- _Data shown_
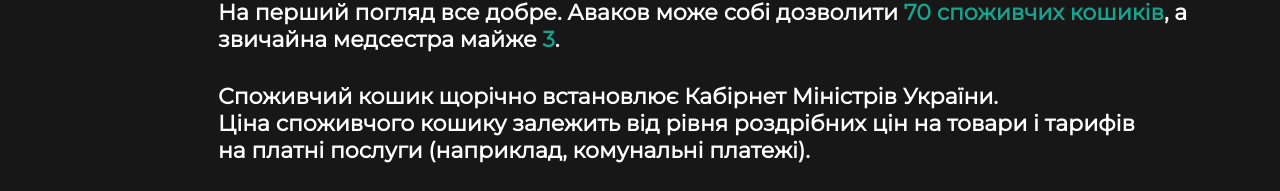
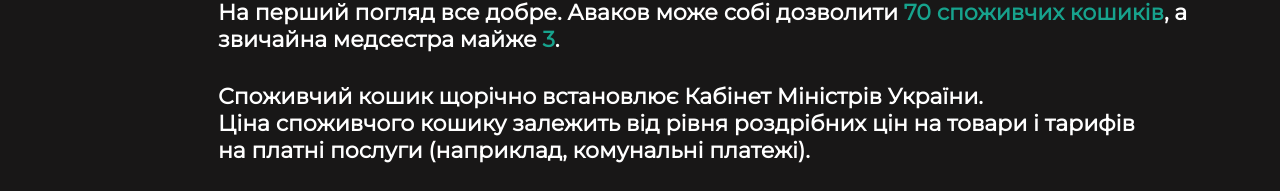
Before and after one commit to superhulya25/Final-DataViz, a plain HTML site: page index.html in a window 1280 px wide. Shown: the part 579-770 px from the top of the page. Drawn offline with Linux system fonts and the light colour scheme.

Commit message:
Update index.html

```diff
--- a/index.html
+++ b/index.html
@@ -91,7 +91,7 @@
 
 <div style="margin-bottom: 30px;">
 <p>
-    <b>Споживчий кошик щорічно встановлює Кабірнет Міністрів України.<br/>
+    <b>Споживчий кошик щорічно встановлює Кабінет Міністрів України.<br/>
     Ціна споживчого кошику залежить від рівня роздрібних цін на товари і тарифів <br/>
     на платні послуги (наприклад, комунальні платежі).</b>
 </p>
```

--

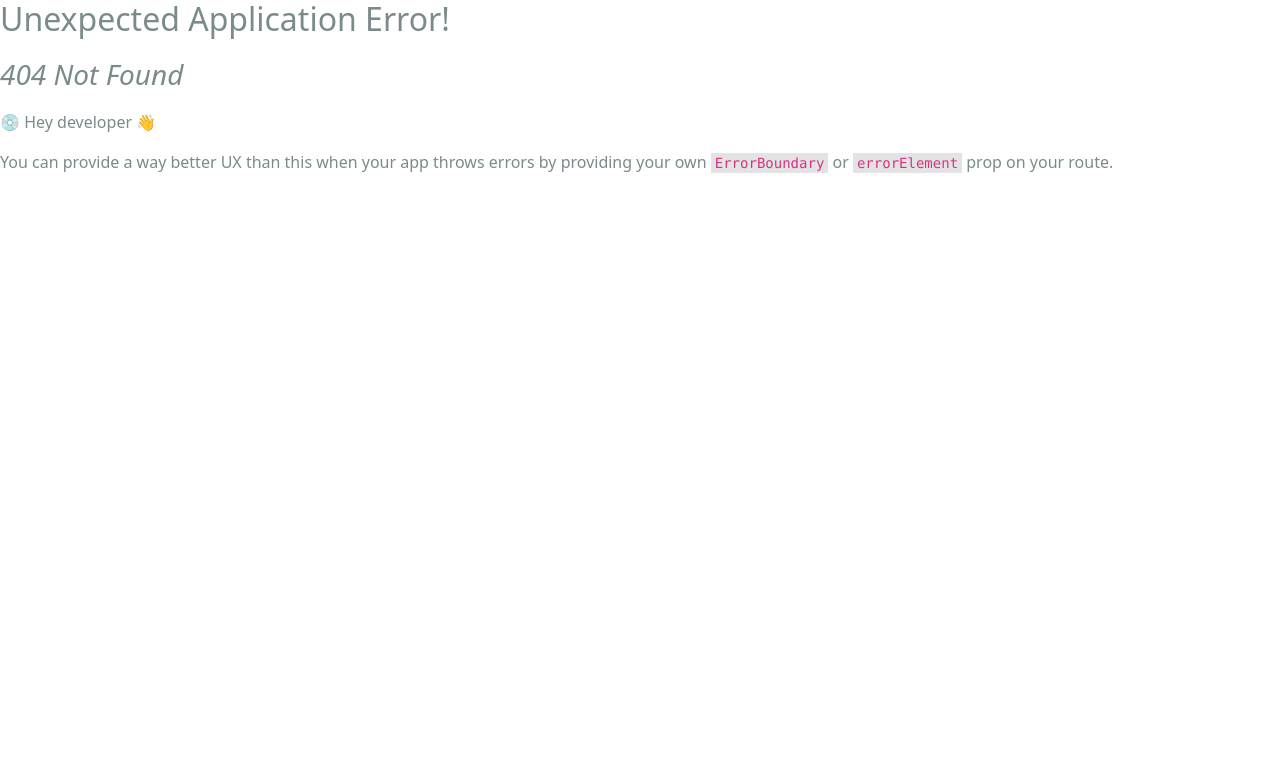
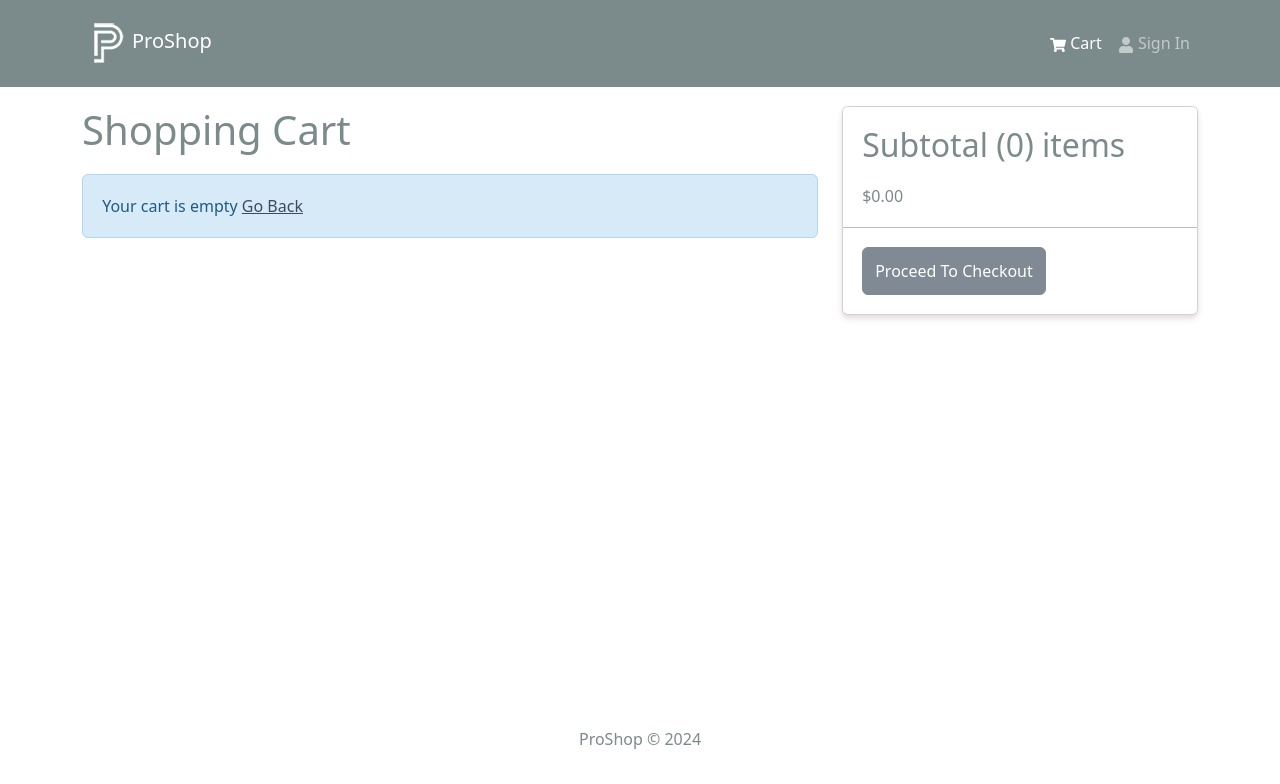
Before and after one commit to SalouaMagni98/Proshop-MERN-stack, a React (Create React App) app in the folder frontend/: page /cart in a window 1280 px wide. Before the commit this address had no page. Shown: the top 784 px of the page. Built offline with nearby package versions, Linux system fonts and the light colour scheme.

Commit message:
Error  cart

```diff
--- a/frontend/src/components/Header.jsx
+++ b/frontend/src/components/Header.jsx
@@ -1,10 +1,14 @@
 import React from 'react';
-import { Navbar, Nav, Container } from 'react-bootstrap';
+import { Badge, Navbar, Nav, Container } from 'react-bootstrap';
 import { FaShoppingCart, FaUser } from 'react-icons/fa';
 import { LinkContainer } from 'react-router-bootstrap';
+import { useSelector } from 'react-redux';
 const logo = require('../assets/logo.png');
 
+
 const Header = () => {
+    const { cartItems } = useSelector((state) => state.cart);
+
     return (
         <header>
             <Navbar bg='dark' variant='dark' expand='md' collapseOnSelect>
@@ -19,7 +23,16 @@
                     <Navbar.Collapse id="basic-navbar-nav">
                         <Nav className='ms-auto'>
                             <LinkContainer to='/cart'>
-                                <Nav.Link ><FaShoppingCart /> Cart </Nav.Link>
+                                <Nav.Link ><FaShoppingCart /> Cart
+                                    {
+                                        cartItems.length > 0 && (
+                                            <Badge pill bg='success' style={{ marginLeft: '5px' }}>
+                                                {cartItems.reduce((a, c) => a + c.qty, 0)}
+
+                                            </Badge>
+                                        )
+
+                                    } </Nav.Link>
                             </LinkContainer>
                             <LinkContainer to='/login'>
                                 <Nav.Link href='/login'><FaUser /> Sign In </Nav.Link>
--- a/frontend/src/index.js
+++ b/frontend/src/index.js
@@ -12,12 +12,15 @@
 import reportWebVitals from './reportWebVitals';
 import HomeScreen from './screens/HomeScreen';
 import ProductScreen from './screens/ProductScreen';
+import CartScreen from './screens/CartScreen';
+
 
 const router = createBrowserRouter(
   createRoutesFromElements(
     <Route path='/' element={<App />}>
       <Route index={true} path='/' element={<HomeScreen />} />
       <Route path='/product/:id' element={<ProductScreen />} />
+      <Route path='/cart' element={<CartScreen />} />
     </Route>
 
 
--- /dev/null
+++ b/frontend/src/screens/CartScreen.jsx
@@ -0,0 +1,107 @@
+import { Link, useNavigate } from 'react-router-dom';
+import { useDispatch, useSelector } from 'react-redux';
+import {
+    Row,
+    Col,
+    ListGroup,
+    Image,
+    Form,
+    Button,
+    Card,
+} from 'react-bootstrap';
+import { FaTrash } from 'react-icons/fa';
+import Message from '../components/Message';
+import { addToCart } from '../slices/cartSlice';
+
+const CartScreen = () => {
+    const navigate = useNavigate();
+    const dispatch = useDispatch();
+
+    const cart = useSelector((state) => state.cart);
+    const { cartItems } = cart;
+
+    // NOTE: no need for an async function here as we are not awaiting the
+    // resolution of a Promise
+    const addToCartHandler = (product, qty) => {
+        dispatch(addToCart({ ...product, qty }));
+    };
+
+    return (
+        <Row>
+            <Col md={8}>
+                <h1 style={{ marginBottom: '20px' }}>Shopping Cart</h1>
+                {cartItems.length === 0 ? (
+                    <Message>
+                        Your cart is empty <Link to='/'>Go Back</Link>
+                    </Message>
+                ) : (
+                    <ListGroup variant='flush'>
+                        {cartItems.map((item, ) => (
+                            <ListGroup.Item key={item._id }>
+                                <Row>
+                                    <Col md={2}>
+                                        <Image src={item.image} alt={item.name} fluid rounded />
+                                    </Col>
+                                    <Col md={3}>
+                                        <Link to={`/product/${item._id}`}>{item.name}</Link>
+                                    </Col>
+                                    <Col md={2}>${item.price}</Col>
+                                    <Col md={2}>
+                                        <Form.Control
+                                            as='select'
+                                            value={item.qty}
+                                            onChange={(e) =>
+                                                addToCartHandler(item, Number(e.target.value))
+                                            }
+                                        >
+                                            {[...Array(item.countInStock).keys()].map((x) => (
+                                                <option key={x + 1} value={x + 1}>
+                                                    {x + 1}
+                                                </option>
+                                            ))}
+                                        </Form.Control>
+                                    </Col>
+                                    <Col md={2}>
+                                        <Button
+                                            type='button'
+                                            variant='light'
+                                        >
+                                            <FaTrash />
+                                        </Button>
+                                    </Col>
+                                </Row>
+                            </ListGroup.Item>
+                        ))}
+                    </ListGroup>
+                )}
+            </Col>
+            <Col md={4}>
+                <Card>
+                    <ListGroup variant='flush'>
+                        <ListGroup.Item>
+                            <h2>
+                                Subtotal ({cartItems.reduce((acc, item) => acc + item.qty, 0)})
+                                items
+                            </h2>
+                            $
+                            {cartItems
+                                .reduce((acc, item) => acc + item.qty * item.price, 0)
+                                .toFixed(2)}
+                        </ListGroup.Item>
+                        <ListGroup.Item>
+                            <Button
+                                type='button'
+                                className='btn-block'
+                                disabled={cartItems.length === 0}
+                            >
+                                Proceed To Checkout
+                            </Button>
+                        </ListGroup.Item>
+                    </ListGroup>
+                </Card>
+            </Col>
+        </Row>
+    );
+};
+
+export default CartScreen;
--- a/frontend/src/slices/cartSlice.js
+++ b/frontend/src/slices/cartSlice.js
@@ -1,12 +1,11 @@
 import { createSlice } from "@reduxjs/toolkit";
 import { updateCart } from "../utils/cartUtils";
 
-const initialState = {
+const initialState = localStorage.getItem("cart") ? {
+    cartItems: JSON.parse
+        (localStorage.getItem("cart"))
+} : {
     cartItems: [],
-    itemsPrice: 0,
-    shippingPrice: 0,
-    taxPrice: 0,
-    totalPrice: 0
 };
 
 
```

- _What the task requires_
Working through the data above, find every line holding "frontend" and copy it.

- _Solution to this exercise_
Before and after one commit to SalouaMagni98/Proshop-MERN-stack, a React (Create React App) app in the folder frontend/: page /cart in a window 1280 px wide. Before the commit this address had no page. Shown: the top 784 px of the page. Built offline with nearby package versions, Linux system fonts and the light colour scheme.
--- a/frontend/src/components/Header.jsx
+++ b/frontend/src/components/Header.jsx
--- a/frontend/src/index.js
+++ b/frontend/src/index.js
+++ b/frontend/src/screens/CartScreen.jsx
--- a/frontend/src/slices/cartSlice.js
+++ b/frontend/src/slices/cartSlice.js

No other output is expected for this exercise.